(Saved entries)
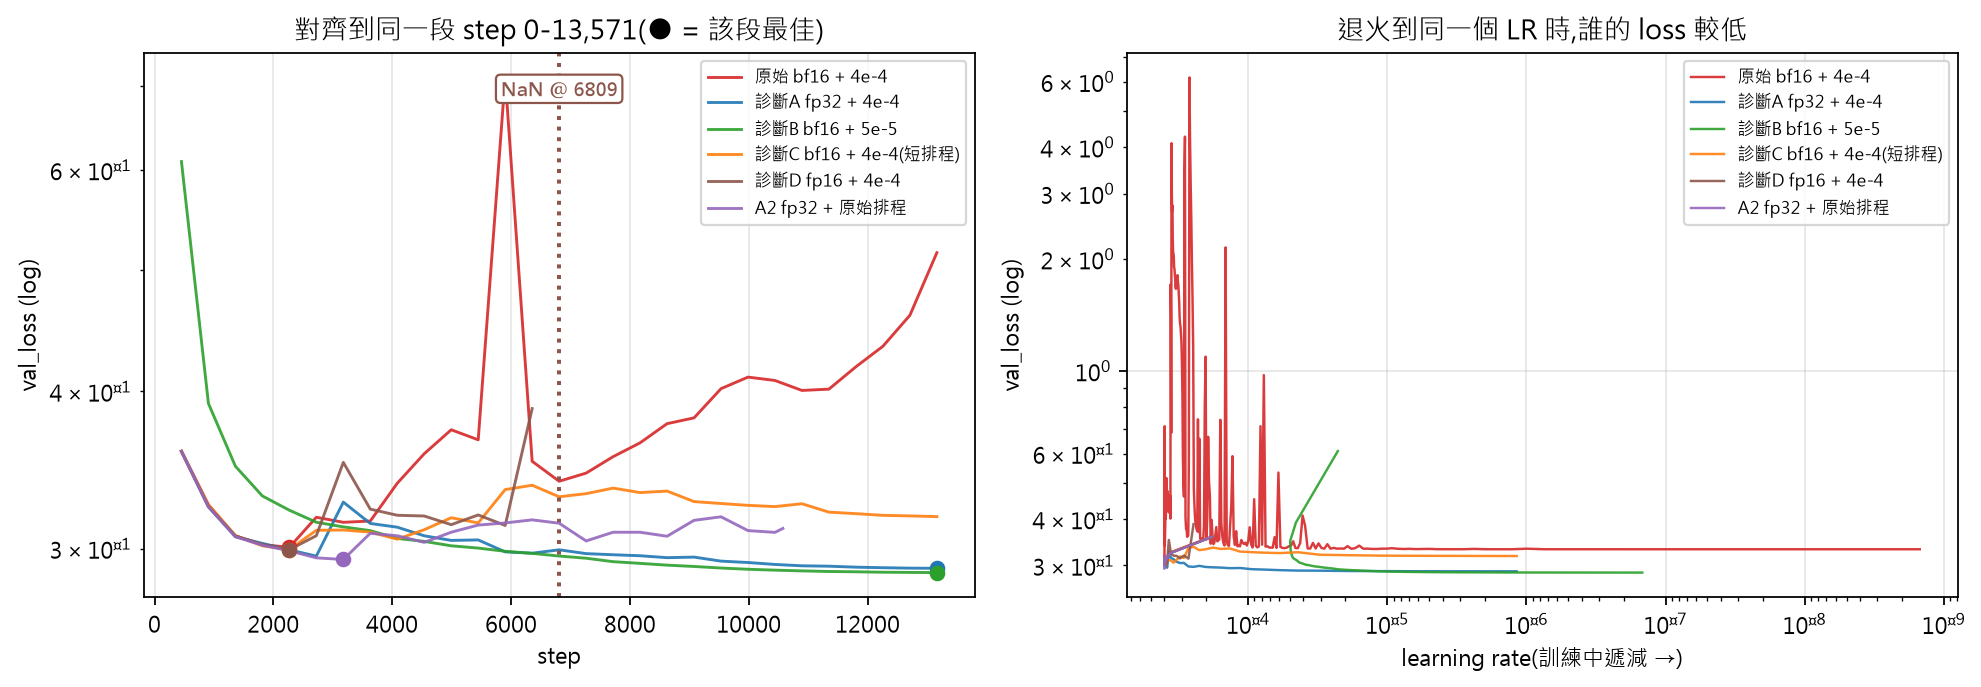
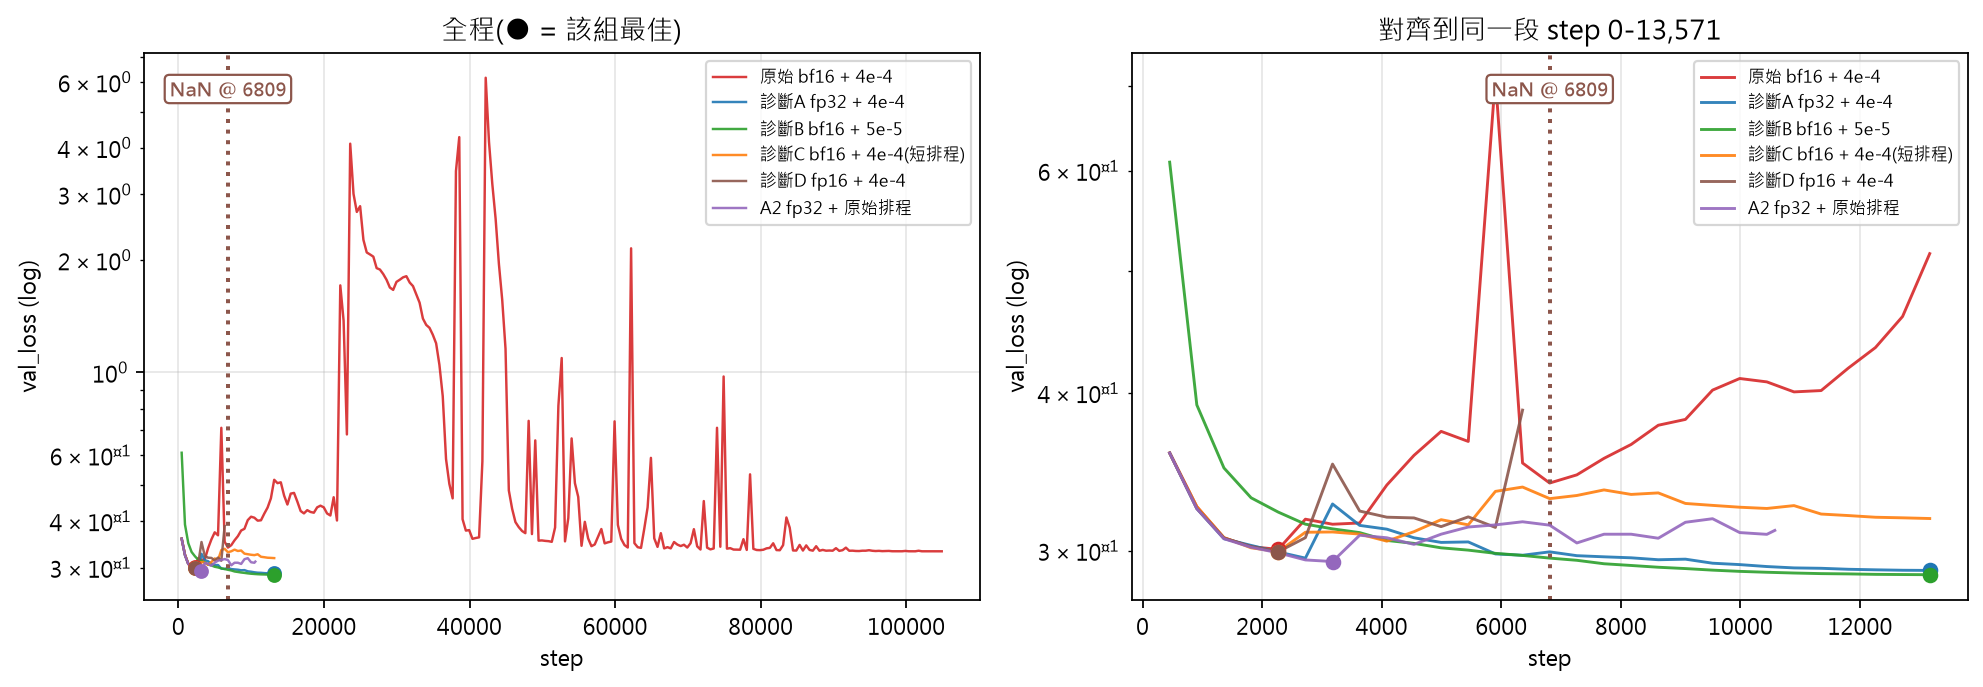
docs: swap the LR-axis loss panel for the full-range one; split overloaded pages
Figure 5b now shows the full run beside the aligned window, dropping the
val_loss-against-learning-rate view. The full range makes the original run's
mid-training spikes visible, which the aligned window cuts off. Notes below the
figure state that run lengths differ eightfold so the left panel's x-axis is
shape-only, and that the diagnostics' smoother curves come from sampling val 29
times against the original's 231, not from steadier training.

The report had a table and two figures sharing one page — sections 5c, 5d and 6
ran together without page breaks. Each now gets its own page, and the singularity
and inference pages get the bullets that were previously carried only in the
appendix. Section numbering ran 6 then 9; the tail is now 7.

diff --git a/analysis/2026-08-05_簡報.md b/analysis/2026-08-05_簡報.md
@@ -35,7 +35,6 @@ hr    { border: none; border-top: 1px solid #ddd; margin: 8px 0; }
 <img src="figures/fig08_grids.png">
 
 - **每一格 = 一個 patch = 一個 token**
-- 實際還要乘垂直 8 層 ⇒ r =0.05度: 780×8 = **6,240**, r= 180×8 = **1,440**
 - 相對笛卡兒,極座標的**格點數多 12%**;token 變少主要來自 patch 放大(16 格 → 48 格)
 
 <div class="pb"></div>
@@ -58,101 +57,98 @@ hr    { border: none; border-top: 1px solid #ddd; margin: 8px 0; }
 
 <div class="pb"></div>
 
-## 3 · 效能:Throughput 提升 80×
-
-<img src="figures/fig10_throughput.png">
-
-- 每 epoch **2.85 小時 → 2.1 分鐘**;牆鐘 199.6 小時 → **6.7 小時**
-- 重點不是喊倍數,而是**能拆開、且乘起來對得上**(估計 82× vs 實測 80×)
-
-<div class="pb"></div>
-
-## 3b · 本次訓練配置
+## 3 · 目前訓練配置
 
 | | r=0.05° 版 | **本次(r=0.25°)** |
 |---|---|---|
 | GPU | 4 張 | **8 張 H200** |
 | 每卡 batch | 1 | **4** |
-| **等效 batch** | 4 | **32** |
-| **精度** | fp32 | **bf16-mixed** <span class="warn">← 後證實會發散</span> |
-| 峰值學習率 | 4e-4 | 4e-4 |
+| 精度 | fp32 | **實驗中** |
+| 峰值學習率 | 4e-4 | **實驗中** |
 | warmup | 1,000 步 | 1,000 步 |
 | 梯度裁剪 | 2.0 | 2.0 |
-| `max_steps` | 1,600,000 | **105,000** |
+| `max_steps` | 1,600,000 | 105,000 |
 | 實跑步數 | 252,160(**15.8%**) | **104,979(100%)** |
 | 高空變數 | u, v, t, q, z, w | **vt, vr**, t, q, z, w |
-| 牆鐘 | 199.6 小時 | **6.7 小時** |
-
-- `max_steps` 決定 cosine 退火曲線 ⇒ **設成跑得完的數字**,否則學習率永遠退不完
-- 每卡 batch 1 → 4:**batch 1 會讓 H200 嚴重閒置**,這是 80× 裡佔 4× 的來源
+| 總時數 | 199.6 小時 | **6.7 小時** |
 
 <div class="pb"></div>
 
-## 4 · Bug 修正:失效的位置偏置(B7)
+#### 效能: 估計Throughput 提升 80×
 
-**問題** — `earth_specific_bias` 本該提供注意力的相對位置資訊,但:
+<img src="figures/fig10_throughput.png">
 
-- 用 `torch.zeros` 建立,`nn.Parameter(...)` 與 `trunc_normal_` 被註解掉
-  ⇒ **不是 Parameter、不進 checkpoint、不被訓練** ⇒ `attention + bias` 數學上是 **no-op**
-- `position_index` 也是普通屬性,不隨 `.to(device)` 移動
-  ⇒ 每步 forward 在 **CPU** 上索引出約 **26 MB** 張量,再搬到 GPU
-
-**修正** — 移除整條死路徑
-
-- forward **快 18%**
-- 輸出**逐元素完全相同**(max diff `0.000e+00`)← 重構的驗收標準
-
-**未完成** — <span class="warn">目前只是移除死碼,還沒重新啟用成真正的 Parameter</span>
-⇒ 模型現在**完全沒有相對位置偏置**,這是後續要補的(第 9 頁第 5 項)
+- 每 epoch **2.85 小時 → 2.1 分鐘**
 
 <div class="pb"></div>
 
-## 5 · 診斷②:梯度爆炸
+
+## 4 · Bug 修正
+
+**問題** — `torch.zeros` 產生的全0 bias仍要搬到GPU運算
+
+**修正** — 移除 `attention + bias` 整條路徑
+
+**結果** — forward **快 18%**
+
+<div class="pb"></div>
+
+## 5 · 實驗結果
+
+#### a. Loss spike + 梯度爆炸
 
 <img src="figures/fig05_gradient_norm.png">
 
-- 同一段 step 內,梯度範數中位數 **0.28 → 147**,**66% 的步驟被裁剪**(健康值 < 1%)
-- 裁剪飽和 ⇒ 優化器實際在做**固定步長**更新,**有效學習率由裁剪決定,而非排程**
-- 惡化時點極銳利:step 3,999 仍是 0.20,step 4,000–4,999 跳到 2.25
+- 第一版bf16 + 0.0004 學習率導致梯度爆炸
+- 改小學習率後試跑穩定，待實驗
 
 <div class="pb"></div>
 
-## 6 · 結案:成因是 **16-bit 精度**
+#### b. 初步實驗結果
 
 <img src="figures/fig09_precision_matrix.png">
 
-- 五組**單變數**短診斷(各 < 1.5 小時)把「一次改五項、無法歸因」拆開
-- **兩種 16-bit 從相反方向失敗**:bf16 精度不足 ⇒ 誤差**漸進**累積到 1.1e4;fp16 範圍不足 ⇒ step 6,321 **突然** NaN
-- **同時洗清三個嫌疑**:R=41 網格、vt/vr 變數、batch 32 — 診斷 A 具備這三項卻完全健康
+- 目標維持bf16/fp16
 
 <div class="pb"></div>
 
-## 7 · 推論端:目前還無法產圖
+#### c. 效能瓶頸(GPU 利用率)
+
+**兩個訓練於3 小時的即時量測**
+
+| | GPU 使用率 | 記憶體 | 功耗 | CPU 閒置 | 等 I/O | 節點負載 |
+|---|---|---|---|---|---|---|
+| **bf16**(job 235101) | **15%** | 6.2 / 143.8 GB | 150 W / 700 W | 63–85% | **0%** | 34.5 / 96 核 |
+| **fp32**(job 235102) | 76–100% | 6.4 / 143.8 GB | 235 W / 700 W | 79–80% | **0%** | 24.8 / 96 核 |
+
+- 記憶體只用 **4.4%** ⇒ **batch 還有約 20× 空間**
+- bf16 計算量更小, 閒置更明顯(15% vs 76–100%)。
+
+**下一步**:每卡 batch 4 → 16 或 32,但加大 batch 會改變有效學習率，必須再重調 LR
+
+<div class="pb"></div>
+
+#### d. 中心奇點問題
+
+<img src="figures/fig12_interpolation.png">
+
+- `r = linspace(0, r_max, R)` 第一個值是 **0** ⇒ 不論 θ,`(x,y)` 永遠等於中心
+- ⇒ 最內環 **180 個方位索引到同一格**,值完全相同(第 0 環標準差 = 0)
+- **對 vt/vr 特別糟**:切向風的方向定義依賴 θ,常數環是**自相矛盾的目標**
+
+<div class="pb"></div>
+
+## 6 · 推論端
 
 <img src="figures/fig13_coupling.png">
 
 - 極座標圓只涵蓋 **78.5%**,四角 **21.5% 被填 0**,而這些格點**落在 FCNV2 邊界帶內**
-- 中心估計是從這個**含零值**的 lon/lat 場算的 ⇒ 可能是 +24h 中心差 350 km 的來源
-- 另有 4 個 blocker(ONNX 形狀、變數表、硬編碼 R=201、缺權重)—— 這是下一階段的主要工作
+- 中心估計是從這個**含零值**的 lon/lat 場算的
+- 另有 4 個 blocker(ONNX 形狀、變數表、硬編碼 R=201、缺權重)⇒ 目前無法產圖
 
 <div class="pb"></div>
 
-## 8 · 我犯的三個錯
-
-**① 一次改五項** — 變數、網格、精度、批次、`max_steps` 同時動 ⇒ 成因無法歸因
-
-**② 診斷本身又犯同樣的錯** — 為了縮短時間改 `max_steps`,但 cosine 長度來自
-`min(每epoch步數 × max_epochs, max_steps)`,**等於同時改了學習率軌跡**。
-改用 `max_time` 才修好
-
-**③ 精度選錯是我的判斷失誤** — 改用 bf16 的理由是「避免溢位」,
-但原版 LLAT 用 fp16 訓練成功,證明**範圍從來不是瓶頸** — 而 bf16 是三者中精度最差的
-
-**補救**:`OVERLAY` / `RUNDIR` / `FRESH` 三個環境變數,讓每個實驗只記錄差異、各自獨立、可並行
-
-<div class="pb"></div>
-
-## 9 · 進行中 / 下一步
+## 7 · 進行中 / 下一步
 
 **正在跑(結果尚未納入本報告)**
 
@@ -161,41 +157,18 @@ hr    { border: none; border-top: 1px solid #ddd; margin: 8px 0; }
 | 正式訓練 A | bf16 + LR 5e-5,105,000 步 | 6.9 h |
 | 正式訓練 B | fp32 + LR 4e-4,96,000 步 | 9.0 h |
 
-**接下來(依優先序)**
+**未來展望**
 
-| # | 項目 | 為什麼 |
+| # | 項目 | 原因 |
 |---|---|---|
-| 1 | **再加大 batch** | <span class="warn">**GPU 記憶體只用 4.4%**</span>(6.3 / 143.8 GB),GPU 也沒吃滿 ⇒ 見 A5 |
-| 2 | **推論端 4 個 blocker** | ONNX 形狀、變數表、硬編碼 R=201、缺權重 ⇒ 現在無法產圖 |
-| 3 | **`r_min = Δr/2`** | 消除中心奇點(訓練端與推論端**須同時改**) |
-| 4 | **徑向 patch 變細** | 目前 2°/patch,內核整個被抹平 —— 與目標②直接衝突 |
-| 5 | **空間權重 `w(r)=r^p`** | 對治外圈欠約束(⚠ p 不宜取 1,否則抵銷目標②) |
-| 6 | **重新啟用位置偏置** | `earth_specific_bias` 目前全零,注意力沒有相對位置資訊(第 4 頁) |
-| 7 | **θ 在 coarse 層仍被補零** | 15 token 不被 window 10 整除 ⇒ 多算 33%,且週期性斷掉 |
+| 1 | **加大 batch** | <span class="warn">**提高GPU 跟記憶體利用率** |
+| 2 | **推論端** | 實驗不同配置 |
+| 3 | **`r_min = Δr/2`** | 消除中心奇點 |
 
 <div class="pb"></div>
 
-# 附錄 — 問答備用
+# 附錄
 
-## A1 · 哪一層先失控
-
-<img src="figures/fig07_epicentre.png">
-
-- 對 191 層各取健康期基準,找**首次超過 10 倍**的 step ⇒ 震央是 `DownSample` 的 LayerNorm
-- 反向傳播順序是 `layer4 → … → downsample → layer1`,若爆炸來自輸出端,`layer4` 該最先失控 — 實測它**最晚**(差近 20,000 步)
-- ⇒ **爆炸在 DownSample 就地產生**。該層健康期梯度僅 0.00056,是全網路最小的幾層之一
-
-<div class="pb"></div>
-
-## A2 · 為什麼最內環的值全部相同
-
-<img src="figures/fig12_interpolation.png">
-
-- `r = linspace(0, r_max, R)` 第一個值是 **0** ⇒ 不論 θ,`(x,y)` 永遠等於中心 ⇒ **180 個方位索引到同一格**
-- 用答案已知的合成場驗證:第 0 環標準差 **= 0**,其餘各環振幅正比於 r(內插本身正確)
-- **對 vt/vr 特別糟**:切向風的方向定義依賴 θ,常數環是**自相矛盾的目標**
-
-<div class="pb"></div>
 
 ## A3 · 未來用 0.1° 資料微調時,該怎麼切?
 
@@ -208,14 +181,13 @@ hr    { border: none; border-top: 1px solid #ddd; margin: 8px 0; }
 
 **兩邊都不該直接沿用,理由不同**
 
-- 學姊 0.05°:**上採樣**,插不出原本沒有的資訊,卻付 4.3× 算力
+-  0.05°:**上採樣**,插不出原本沒有的資訊,卻付 4.3× 算力
 - 本次 0.25°:**丟掉** 0.1° 資料一半以上的細節,微調等於白做
 
 **關鍵取捨:把解析度從 θ 移到 r**
 
 - 颱風的方位結構以**低波數為主**(WN 0–4)。Θ=180 可解析到 WN 89,**遠超需要**
 - 徑向才是眼牆梯度所在 ⇒ **Δr 該縮到 0.1°,Δθ 反而可以放寬到 3°**
-- ⚠ 需檢查整除鏈:`ceil(R/8)` 必須是偶數(B8),且 θ token 要能被 window 整除
 
 <div class="pb"></div>
 
@@ -227,45 +199,5 @@ hr    { border: none; border-top: 1px solid #ddd; margin: 8px 0; }
 - 因為裁剪把每步壓成固定步長,模型仍在往前走,只是方向持續惡化
 - `gap`(val − train)全為負 ⇒ **沒有過擬合**;`spike` 次數才是穩定性的直接指標(原始 76 次,健康組 0–2 次)
 
-**右圖各條線為什麼停在不同的 LR**
-
-`lr = 峰值 × 0.5 × (1 + cos(π × 進度))`,`進度 = (step − warmup) / (max_steps − warmup)`
-
-| | 峰值 LR | `max_steps` | 實跑 | 跑完比例 | 最終 LR |
-|---|---|---|---|---|---|
-| 原始 bf16 | 4e-4 | 105,000 | 104,979 | 100% | 4.0e-11 |
-| 診斷 A/C/D | 4e-4 | 13,600 | 13,571 | 100% | 5.2e-09 |
-| 診斷 B | **5e-5** | 13,600 | 13,571 | 100% | 6.5e-10 |
-| A2 | 4e-4 | 105,000 | **10,555** | **10%** | **3.9e-04** |
-
-① 峰值不同 ⇒ 整條曲線等比例縮放 ② `max_steps` 決定要走多長 ③ 有沒有跑到底
-(A2 被 `max_time` 停在 10% 處,LR 還停在峰值)
-終點不是剛好 0,是因為最後一步不等於 `max_steps`,`cos` 還差一點才走到 π。
 
 <div class="pb"></div>
-
-## A5 · 效能瓶頸:GPU 並沒有吃滿
-
-**兩個正式訓練跑到 3 小時時的即時量測**
-
-| | GPU 使用率 | 記憶體 | 功耗 | CPU 閒置 | 等 I/O | 節點負載 |
-|---|---|---|---|---|---|---|
-| **bf16**(job 235101) | **15%** | 6.2 / 143.8 GB | 150 W / 700 W | 63–85% | **0%** | 34.5 / 96 核 |
-| **fp32**(job 235102) | 76–100% | 6.4 / 143.8 GB | 235 W / 700 W | 79–80% | **0%** | 24.8 / 96 核 |
-
-**三個瓶頸都排除了**
-
-- `wa = 0%` ⇒ **不是 I/O 瓶頸**(資料讀取沒有拖累)
-- CPU 閒置 63–85% ⇒ **不是 CPU 瓶頸**(dataloader 供得上)
-- 記憶體只用 **4.4%** ⇒ **不是記憶體限制**,batch 還有約 20× 空間
-
-**⇒ 推論:每步的固定開銷主導**(kernel 啟動、Python、DDP allreduce)。
-模型只有 24.6 M 參數、每卡 batch 4,GPU 幾毫秒就算完然後等下一批。
-bf16 每步計算量更小,所以閒置更明顯(15% vs 76–100%)。
-
-**下一步**:每卡 batch 4 → 16 或 32,把固定開銷攤平到更多樣本。
-<span class="warn">⚠ 但加大 batch 會改變有效學習率</span> —— 必須**等精度問題定案後**再一起重調 LR,
-否則又是「一次改兩項、無法歸因」。
-
-> 註:GPU 使用率是 10 秒快照,可能落在驗證或存檔階段,**不如記憶體用量可靠**。
-> 記憶體 4.4% 是穩定值,那一項的結論最紮實。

Assignment: The number of lines above containing the word "中心估計是從這個" is all that should be returned.

Exercise answer: 2